• [Task goal] Across the records that follow, give the number of lines containing the word "title" and nothing else.

Records for the exercise START

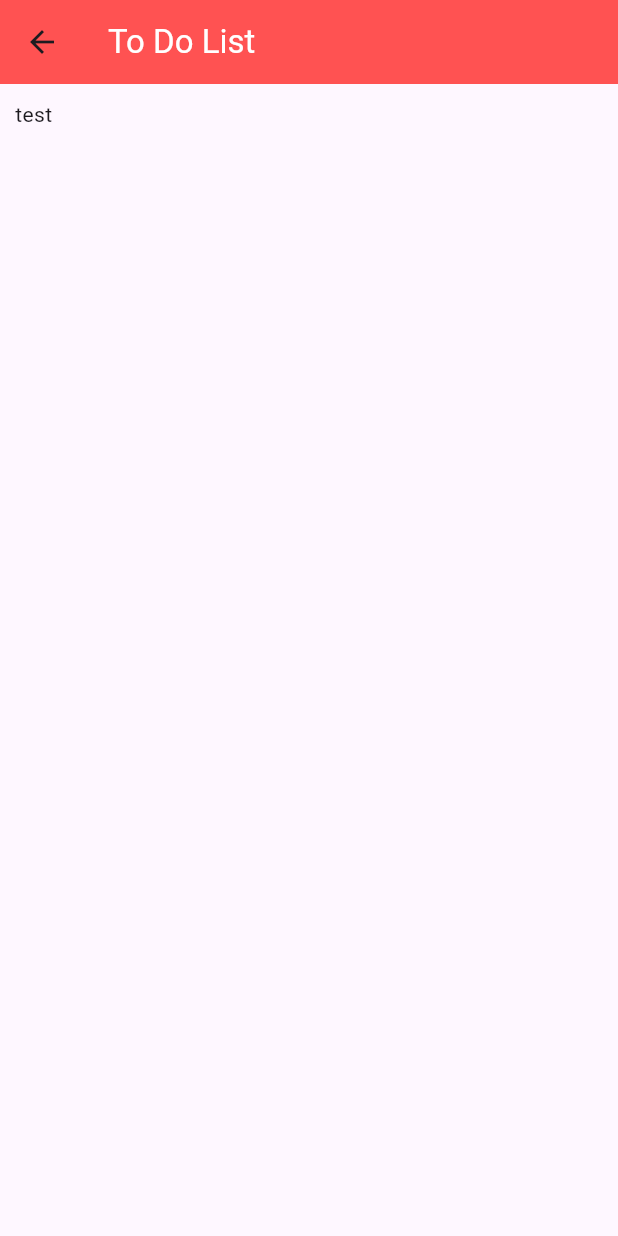
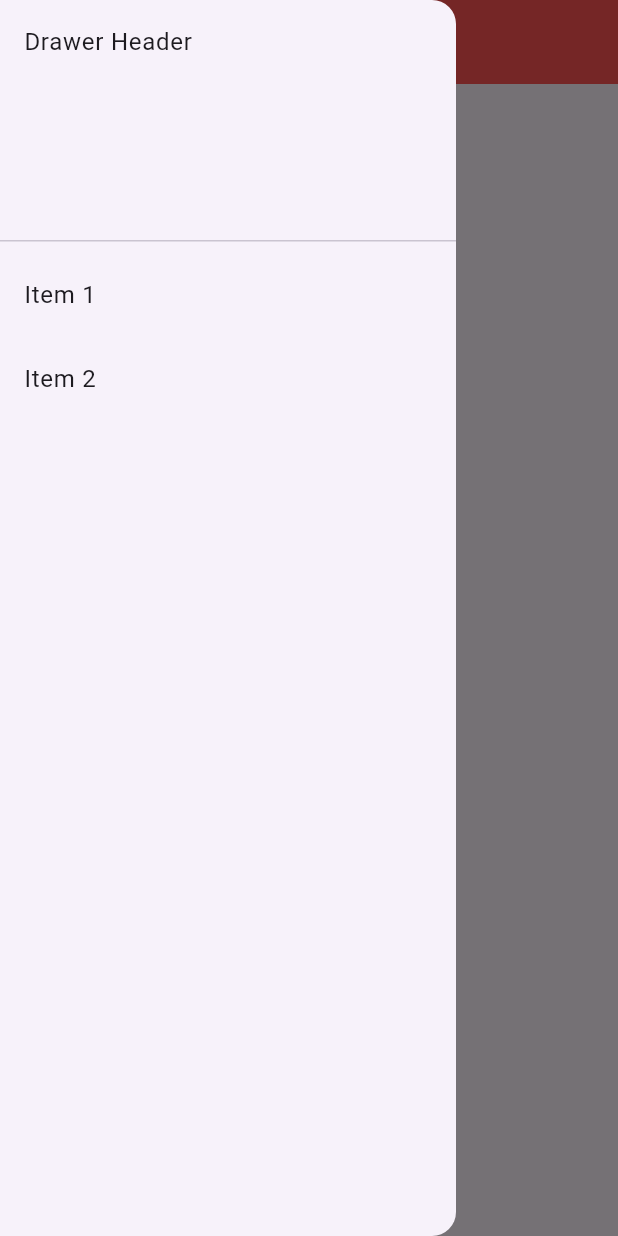
Before and after one commit to Ichiroki/to-do-flutter, a Flutter app: the Home screen opened by its route, with the side drawer open (before the commit the screen has no drawer), on a phone screen of 412 x 824 dp. Run offline on Flutter 3.47's test engine with Material 3 defaults, Android fonts, the phone set to English and light mode, and no system bars; our stand-ins replace flutter_secure_storage, shared_preferences; accounts and stored records are empty.

```diff
--- a/lib/Pages/home.dart
+++ b/lib/Pages/home.dart
@@ -21,6 +21,28 @@ class _HomeState extends State<Home> {
         backgroundColor: Colors.redAccent,
         title: const Text('To Do List', style: TextStyle(color: Colors.white),),
       ),
+      drawer: Drawer(
+        child: ListView(
+          padding: EdgeInsets.zero,
+          children: [
+            const DrawerHeader(
+              child: Text('Drawer Header'),
+            ),
+            ListTile(
+              title: const Text('Item 1'),
+              onTap: () {
+
+              }
+            ),
+            ListTile(
+              title: const Text('Item 2'),
+              onTap: () {
+
+              }
+            )
+          ],
+        ),
+      ),
       body: const Padding(
         padding: EdgeInsets.fromLTRB(10, 10, 10, 0),
         child: Row(
--- a/pubspec.yaml
+++ b/pubspec.yaml
@@ -36,10 +36,8 @@ dependencies:
   # Use with the CupertinoIcons class for iOS style icons.
   cupertino_icons: ^1.0.6
   shared_preferences: ^2.3.2
-  cookie_jar: ^4.0.8
-  dio: ^5.6.0
-  dio_cookie_manager: ^3.1.1
   http: ^1.2.2
+  flutter_secure_storage: ^8.0.0
 
 dev_dependencies:
   flutter_test:
```
Also changed, not shown: lib/Pages/login.dart (+15 -6 lines), lib/main.dart (+15 -2 lines), pubspec.lock, 6 other files.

Records for the exercise END

• [Solved exercise] 3